Dare to Care

In Gospel passage (John 5:1-16), Jesus faces an important decision when he notices a man who’s been sick for 38 years. Should he protect himself from being rejected, ridiculed, and persecuted for breaking the religious law about not working on the Sabbath? Or should he respond to the man’s suffering and work a healing?

The lame man did not ask Jesus for a healing. It was entirely Jesus’ decision. Apparently, the poor guy hadn’t heard of Jesus yet, as evidenced by his reply about needing someone to put him into the pool.

Why did Jesus focus on this man amidst a crowd of many who were ill, blind, lame, and crippled? Maybe he’d been sick the longest. Maybe he had more love for God than the others did. Maybe the Father had a special plan for his life. We don’t know, but whatever the reason, Jesus recognized his need and readiness to be healed, and so he decided to take the initiative and reach out to the man.

We don’t know why Jesus picks any of us out of the crowd. When he takes the initiative to give us any gift, healing, vocation or other blessing, all we can do is trust in his wisdom and accept what he does and praise him for being so good to us.

Jesus knew the ramifications of inviting the lame man to receive his healing gift: Both he and the man would be condemned as sinners. Have you ever been in that kind of a situation? Jesus helps you but it creates a reaction from others that ruins your joy? Or being the hands of Jesus, by responding to the needs of others, backfires with stinging criticism?Read More »

Saint Walpurga

Walpurga was born in the county of Devonshire, England, into a local aristocratic family. She was the daughter of St. Richard the Pilgrim, one of the underkings of the West Saxons, and of Winna, sister of St. Boniface, Apostle of Germany, and had two brothers, St. Willibald and St. Winibald.

St. Richard, when starting with his two sons on a pilgrimage to the Holy Land, entrusted Walpurga, then 11 years old, to the abbess of Wimborne. Walpurga was educated by the nuns of Wimborne Abbey, Dorset, where she spent 26 years as a member of the community. She then travelled with her brothers, Willibald and Winibald, to Francia (now Württemberg and Franconia) to assist Saint Boniface, her mother’s brother, in evangelizing among the still-pagan Germans.

Because of her rigorous training, she was later able to write St. Winibald’s Life and an account in Latin of St. Willibald’s travels in Palestine. She is thus looked upon by many as the first female author of England and Germany. Scarcely a year after her arrival, Walpurga received tidings of her father’s death at Lucca.

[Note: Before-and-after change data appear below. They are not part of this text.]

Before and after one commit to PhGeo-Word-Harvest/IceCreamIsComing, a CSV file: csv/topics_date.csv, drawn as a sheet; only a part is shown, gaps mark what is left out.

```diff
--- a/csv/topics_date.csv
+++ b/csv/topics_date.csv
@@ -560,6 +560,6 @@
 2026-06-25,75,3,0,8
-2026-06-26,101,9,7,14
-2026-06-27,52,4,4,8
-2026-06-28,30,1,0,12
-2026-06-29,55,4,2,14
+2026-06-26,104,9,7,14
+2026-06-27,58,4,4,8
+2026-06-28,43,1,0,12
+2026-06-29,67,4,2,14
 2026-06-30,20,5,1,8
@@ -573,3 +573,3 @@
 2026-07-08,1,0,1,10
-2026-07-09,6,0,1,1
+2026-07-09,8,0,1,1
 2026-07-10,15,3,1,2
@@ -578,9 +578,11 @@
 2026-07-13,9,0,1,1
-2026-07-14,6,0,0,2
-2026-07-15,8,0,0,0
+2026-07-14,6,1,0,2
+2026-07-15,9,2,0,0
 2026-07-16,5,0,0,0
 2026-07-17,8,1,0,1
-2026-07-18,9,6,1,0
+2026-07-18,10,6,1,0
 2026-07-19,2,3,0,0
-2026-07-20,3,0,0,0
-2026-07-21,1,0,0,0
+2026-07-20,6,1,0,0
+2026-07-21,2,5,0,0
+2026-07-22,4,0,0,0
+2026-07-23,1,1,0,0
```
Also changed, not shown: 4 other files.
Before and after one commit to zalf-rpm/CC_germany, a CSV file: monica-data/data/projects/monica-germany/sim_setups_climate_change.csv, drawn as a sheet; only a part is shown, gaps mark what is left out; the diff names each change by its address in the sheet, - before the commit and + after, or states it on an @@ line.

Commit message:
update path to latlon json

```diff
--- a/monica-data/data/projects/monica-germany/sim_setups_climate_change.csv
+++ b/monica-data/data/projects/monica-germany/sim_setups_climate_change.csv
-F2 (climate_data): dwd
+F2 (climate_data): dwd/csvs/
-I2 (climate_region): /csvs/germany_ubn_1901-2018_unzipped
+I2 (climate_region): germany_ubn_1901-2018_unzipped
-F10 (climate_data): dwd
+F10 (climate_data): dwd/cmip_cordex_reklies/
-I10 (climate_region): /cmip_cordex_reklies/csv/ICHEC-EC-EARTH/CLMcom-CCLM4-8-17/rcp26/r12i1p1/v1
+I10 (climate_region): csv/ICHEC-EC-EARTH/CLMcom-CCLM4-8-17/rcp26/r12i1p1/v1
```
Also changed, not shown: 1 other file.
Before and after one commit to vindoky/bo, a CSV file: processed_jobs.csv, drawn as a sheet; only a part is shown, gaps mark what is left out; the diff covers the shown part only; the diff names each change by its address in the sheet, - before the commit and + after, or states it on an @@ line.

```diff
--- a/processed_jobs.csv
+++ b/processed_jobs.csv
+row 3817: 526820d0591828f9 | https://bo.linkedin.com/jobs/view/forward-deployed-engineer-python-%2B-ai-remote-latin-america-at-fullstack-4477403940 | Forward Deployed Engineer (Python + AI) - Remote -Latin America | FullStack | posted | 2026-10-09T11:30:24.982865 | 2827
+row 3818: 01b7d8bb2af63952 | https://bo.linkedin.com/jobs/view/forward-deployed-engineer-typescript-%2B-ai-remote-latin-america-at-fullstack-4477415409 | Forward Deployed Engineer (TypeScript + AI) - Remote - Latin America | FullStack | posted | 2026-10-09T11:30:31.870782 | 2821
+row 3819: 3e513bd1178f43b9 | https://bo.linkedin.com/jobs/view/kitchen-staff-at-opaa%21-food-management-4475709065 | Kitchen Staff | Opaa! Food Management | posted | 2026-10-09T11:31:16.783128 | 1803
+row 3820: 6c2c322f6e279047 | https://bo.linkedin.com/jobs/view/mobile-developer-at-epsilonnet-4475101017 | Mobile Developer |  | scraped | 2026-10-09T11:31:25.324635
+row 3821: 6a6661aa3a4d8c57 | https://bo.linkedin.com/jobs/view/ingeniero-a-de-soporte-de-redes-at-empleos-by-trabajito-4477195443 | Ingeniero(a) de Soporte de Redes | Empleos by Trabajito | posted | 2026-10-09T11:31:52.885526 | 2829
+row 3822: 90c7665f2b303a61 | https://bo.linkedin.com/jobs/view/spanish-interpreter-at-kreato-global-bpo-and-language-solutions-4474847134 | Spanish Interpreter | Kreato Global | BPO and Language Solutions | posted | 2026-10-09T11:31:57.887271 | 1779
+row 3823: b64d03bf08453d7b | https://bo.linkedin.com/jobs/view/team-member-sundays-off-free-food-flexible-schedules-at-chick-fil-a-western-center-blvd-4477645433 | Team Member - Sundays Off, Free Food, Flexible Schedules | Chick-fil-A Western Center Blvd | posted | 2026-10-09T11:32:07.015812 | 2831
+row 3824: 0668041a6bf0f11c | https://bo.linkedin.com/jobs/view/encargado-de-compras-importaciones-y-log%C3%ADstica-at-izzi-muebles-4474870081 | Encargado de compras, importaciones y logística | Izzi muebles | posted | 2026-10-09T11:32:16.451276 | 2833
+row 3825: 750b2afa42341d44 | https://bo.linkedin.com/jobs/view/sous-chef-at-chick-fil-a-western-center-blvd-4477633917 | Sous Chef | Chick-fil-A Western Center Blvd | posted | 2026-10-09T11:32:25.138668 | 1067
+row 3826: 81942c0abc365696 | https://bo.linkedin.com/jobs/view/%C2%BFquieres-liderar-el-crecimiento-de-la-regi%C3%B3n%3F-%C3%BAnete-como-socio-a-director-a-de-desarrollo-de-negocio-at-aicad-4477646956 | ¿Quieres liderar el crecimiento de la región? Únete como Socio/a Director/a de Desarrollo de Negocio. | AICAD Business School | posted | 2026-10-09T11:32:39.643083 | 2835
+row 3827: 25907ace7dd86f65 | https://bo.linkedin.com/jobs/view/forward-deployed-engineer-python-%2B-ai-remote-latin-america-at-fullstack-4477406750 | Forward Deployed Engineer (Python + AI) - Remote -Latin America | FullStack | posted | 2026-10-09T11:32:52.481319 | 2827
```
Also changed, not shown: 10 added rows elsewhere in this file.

During her schooling at St. Cuthberga, her uncle and Boniface (later martyred in Germany) and her two brothers were sent as missionaries to Germany to convert the heathen races of Europe. As Boniface began to establish churches, he appealed to the Abbess Tetta of the convent of St. Cuthberga to send him some nuns to assist in his work. The Abbess selected a party of ten to embark on a voyage to join him, two of whom were Walburga and Boniface’s cousin Lioba.Read More »